In this webinar, Speexx explored this idea, as well as other pertinent global HR trends, by examining the Deloitte report mentioned above.
How Can an NPS Help with HR?
The NPS can be used to gauge employee loyalty. To find your HR Net Promoter Score, ask your employees: “On a scale of 0 to 10, how likely are you to recommend working at this company to a friend or a colleague?” With the data gathered from your survey, you can classify employees into three categories: detractors, passives and promoters.
Detractors give a score of 6 or lower. They are not especially excited to work for your company. They are not dissatisfied enough to quit, but would likely leave should the opportunity arise. Detractors are not boosting your company within their circles and could be actively damaging its reputation.
Passives give a score of 7 or 8. They are somewhat satisfied working at the company but might leave for another employer if given the chance. They are not unhappy enough to be spreading negative sentiments but are not actively recruiting the best people to your company.
Promoters answer 9 or 10. They love working for your company. They believe in the mission, see the value in the product and generally like coming to work. They are the enthusiastic advocates who actively recruit their best and brightest friends.
How to Calculate Your HR Net Promoter Score
You can calculate your HR Net Promoter Score by subtracting the percentage of employees who are detractors from the percentage who are promoters. What is generated is a score between -100 and 100. If all of the employees gave a score lower or equal to 6, this would calculate to a score of -100. On the other end of the spectrum, if all employees answered the question with a 9 or 10, then the total HR Net Promoter Score would be 100.
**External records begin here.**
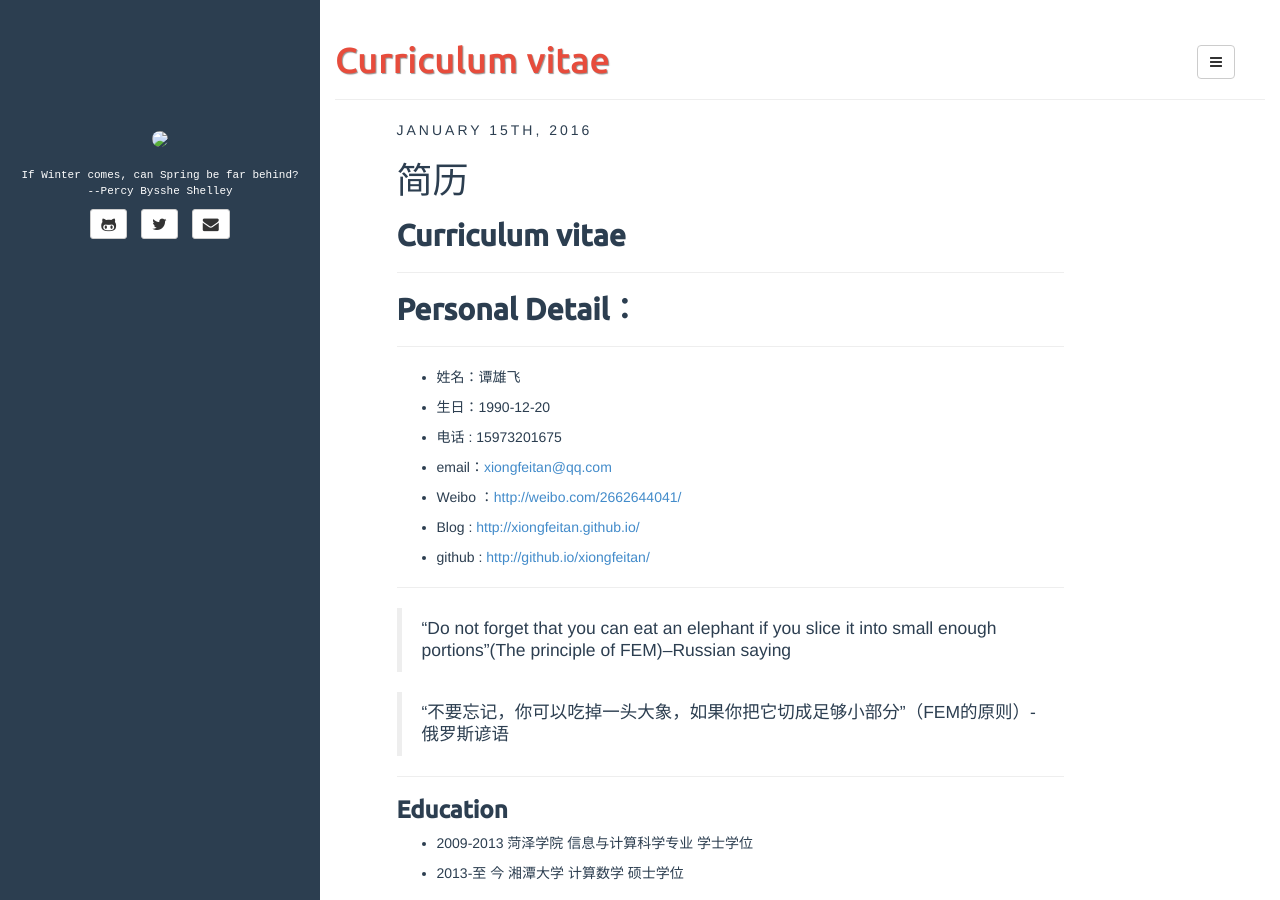
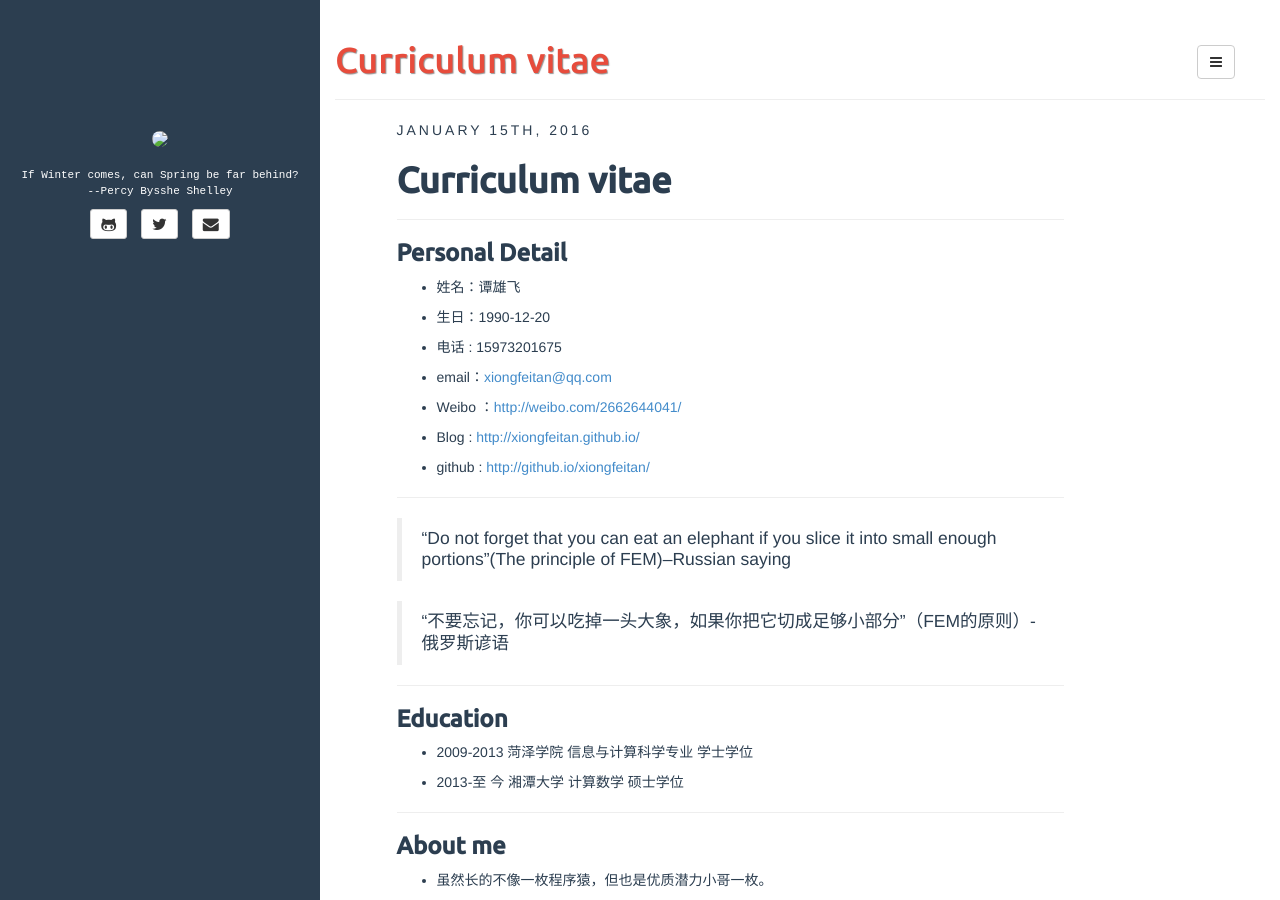
Before and after one commit to XiongFeiTan/XiongFeiTan.github.io, a Jekyll site: the page built from _posts/2016-01-15-resume.md, in a window 1280 px wide and 900 px high. Built offline with Jekyll 4.4.1, drawn with Linux system fonts in a browser that asks for light colours.

Commit message:
update-resume
update-resume

```diff
--- a/_posts/2016-01-15-resume.md
+++ b/_posts/2016-01-15-resume.md
@@ -1,21 +1,17 @@
 ---
 layout: post
-title: Curriculum vitae
+title:  Curriculum vitae
 comments: true
 categories: [resume]
 ---
 
 
-# 简历
-
-## **Curriculum vitae**
+# **Curriculum vitae**
 
 ---
 
-## **Personal Detail：**
 
----
-
+### **Personal Detail**
 * 姓名：谭雄飞
 
 * 生日：1990-12-20
```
In order to further understand the score, you can ask a second, open-ended question to your employees: what’s the primary reason for the score you gave? This question allows you to understand the biggest drivers of employee happiness and engagement at your company, and what you can do to improve your score.
Knowing and analyzing your score provides you and your HR department with a simple and straightforward metric that can be easily shared and understood. Improving it can be an incentive to make the employee experience as positive as possible with a KPI to track progress. Surveying your employees is the first step toward creating a culture of happy promoters.
To stay up to date with the latest trends in HR as highlighted by global thought leaders, view the recording of the webinar, Making Sense of the HR Capital Trends Report.
Photo credit: Rawpixel.com / Shutterstock, Inc.